Potential Health RisksIn the late 1970s, concerns were raised that magnetic fields from power lines were causing leukemia in children. Subsequent epidemiological studies found no connection between cancer and power lines. A more recent health scare related to everyday technology is the potential for radiation damage caused by cell phones. Studies on the issue continue to contradict one another.
All cell phones emit some amount of electromagnetic radiation. Given the close proximity of the phone to the head, it is possible for the radiation to cause some sort of harm to the 118 million cell-phone users in the United States. What is being debated in the scientific and political arenas is just how much radiation is considered unsafe, and if there are any potential long-term effects of cell-phone radiation exposure.
There are two types of electromagnetic radiation:
- Ionizing radiation - This type of radiation contains enough electromagnetic energy to strip atoms and molecules from the tissue and alter chemical reactions in the body. Gamma rays and X-rays are two forms of ionizing radiation. We know they cause damage, which is why we wear a lead vest when X-rays are taken of our bodies.
- Non-ionizing radiation - Non-ionizing radiation is typically safe. It causes some heating effect, but usually not enough to cause any type of long-term damage to tissue. Radio-frequency energy, visible light and microwave radiation are considered non-ionizing.
The added concern with non-ionizing radiation, the type of radiation associated with cell phones, is that it could have long-term effects. Although it may not immediately cause damage to tissue, scientists are still unsure about whether prolonged exposure could create problems. This is an especially sensitive issue today, because more people are using cell phones than ever before. In 1994, there were 16 million cell-phone users in the United States alone. As of July 17, 2001, there were more than 118 million.
Here are a few illnesses and ailments that have potential links to cell-phone radiation:
links page at the end of this article for more information on these studies.
At high levels, radio-frequency energy can rapidly heat biological tissue and cause damage such as burns, according to a recent report from the U.S. General Accounting Office (GAO), a nonpartisan congressional agency that audits federal programs. The report went on to state that mobile phones operate at power levels well below the point at which such heating effects would take place. The amount of radiation emitted from the devices is actually minute, and the U.S. federal government places limits on how much radiation a cell phone can emit.
In the next section, we'll look into how cell-phone radiation levels are tested.

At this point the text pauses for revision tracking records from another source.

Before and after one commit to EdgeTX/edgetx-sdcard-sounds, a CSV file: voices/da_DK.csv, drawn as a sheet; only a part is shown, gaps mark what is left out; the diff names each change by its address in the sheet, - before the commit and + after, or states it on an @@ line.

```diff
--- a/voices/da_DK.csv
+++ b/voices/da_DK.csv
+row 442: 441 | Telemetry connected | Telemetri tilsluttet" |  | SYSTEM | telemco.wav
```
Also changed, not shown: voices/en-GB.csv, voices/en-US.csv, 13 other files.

The way I personally limit radiation is to only use my cell phone on speakerphone or hands free in my truck or my daughter's car. This works for me. So, only in relative emergencies do I ever put it up to my ear. This makes me feel much safer in not cooking my brain unnecessarily. When we are in my wife's car we usually use her phone hands free which is programmed to that one. This way I program myself and anyone else that will listen not to put a cell phone up to your ear unless there is no other feasible practical choice in that moment and every moment. The other thing I never do is to put a cellphone in a pocket near my heart. Putting a cellphone near your heart is a really bad idea if you like being alive long term because even if you aren't talking on it it is still sending signals and receiving them all the time and this will affect your heart ongoing. Also, a cell phone is designed to be more than 1/2 inch away from your upper leg in your pocket. So, if it is closer than that it sometimes will blister your leg or cause other physical problems there when on. So, what I do is to wear my wallet on a front pocket and then over the top of that I wear a cell phone. This avoids potential leg blisters from a phone too close to your skin in your pocket.